The Case of Thomas Granger (1642), from William Bradford, Of Plymouth Plantation, 320-322

[A Horrible Case of Bestiality]

And after the time of the writing of these things befell a very sad accident of the like foul nature in this government. this very year, which I shall now relate. There was a youth whose name was Thomas Granger. He was servant to an honest man of Dux­bury, being about 16 or 17 years of age. (His father and mother lived at the same time at Scituate.) He was this year detected of buggery, and indicted for the same, with a mare, a cow, two goats, five sheep, two calves and a turkey. Horrible it is to mention, but the truth of the history requires it. He was first dis­covered by one that accidentally saw his lewd practice towards the mare. (I forbear particulars.) Being upon it examined and committed, in the end he not only confessed the fact with that beast at that time, but sundry times before and at several times with all the rest of the forenamed in his indictment. And this his free confession was not only in private to the magistrates (though at first he strived to denv it) but to sundry, both ministers and others; and afterwards, upon his indictment, to the whole Court and jury, and confirmed it at his execution. And whereas some of the sheep could not so well be known by his description of them, others with them were brought before him and he declared which were they and which were not. And accordingly he was cast by the jury and condemned, and after executed about the 8th of September, 1642. A very sad spectacle it was. For first the mare and then the cow and the rest of the lesser cattle were killed before his face, according to the law, Leviticus xx.15; and then he himself was executed. The cattle were all cast into a great and large pit that was digged of purpose for them, and no use made of any part of them.

 

Upon the examination of this person and also of a former that had made some sodomitical attempts upon another, it being de­manded of them how they came first to the knowledge and prac­tice of such wickedness, the one confessed he had long used it in old England; and this youth last spoken of said he was taught it by another that had heard of such things from some in England when he was there, and they kept cattle together. By which it appears how one wicked person may infect many, and what care all ought to have what servants they bring into their families. But it may be demanded how came it to pass that so many wicked persons and profane people should so quickly come over into this land and mix themselves amongst them? Seeing it was religious men that began the work and they came for religion's sake? I confess this may be marveled at, at least in time to come, when the reasons thereof should not be known; and the more because here was so many hardships and wants met withal. I shall therefore endeavour to give some answer hereunto.

 

1. And first, according to that in the gospel, it is ever to be remembered that where the Lord begins to sow good seed, there the envious man will endeavour to sow tares.

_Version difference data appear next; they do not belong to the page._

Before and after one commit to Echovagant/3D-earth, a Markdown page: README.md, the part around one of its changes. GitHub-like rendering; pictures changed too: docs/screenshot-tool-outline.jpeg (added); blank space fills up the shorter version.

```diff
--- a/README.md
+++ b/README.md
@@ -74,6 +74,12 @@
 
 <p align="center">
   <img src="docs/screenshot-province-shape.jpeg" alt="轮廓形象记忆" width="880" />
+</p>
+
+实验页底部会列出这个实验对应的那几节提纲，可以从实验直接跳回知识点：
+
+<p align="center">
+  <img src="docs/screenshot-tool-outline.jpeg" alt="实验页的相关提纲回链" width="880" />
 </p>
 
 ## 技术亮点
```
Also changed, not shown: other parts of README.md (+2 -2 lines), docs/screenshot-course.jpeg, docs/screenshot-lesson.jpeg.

 2. Men being to come over into a wilderness, in which much labour and service was to he done about building and planting, etc., such as wanted help in that respect, when they could not have such as they would, were glad to take such as they could; and so, many untoward servants, sundry of them proved, that were thus brought over, both men and womenkind who, when their times were expired, became families of themselves, which gave increase hereunto.

3· Another and a main reason hereof was that men, finding many godly disposed persons willing to come into these parts, some began to make a trade of it, to transport passengers and their goods, and hired ships for that end. And then, to make up their freight and advance their profit, cared not who the persons were, so they had money to pay them. And by this means the country became pestered with many unworthy persons who, being come over, crept into one place or other.

4· Again, the Lord's blessing usually following His people as well in outward as spiritual things (though afflictions be mixed withal) do make many to adhere to the People of God, as many followed Christ for the loaves' sake (John vi.26) and a "mixed multitude" came into the wilderness with the People of God out of Egypt of old (Exodus xii.38). So also there were sent by their friends, some under hope that they would be made better; others that they might be eased of such burthens, and they kept from shame at home, that would necessarily follow their dissolute courses. And thus, by one means or other, in 20 years' time it is a question whether the greater part be not grown the worser?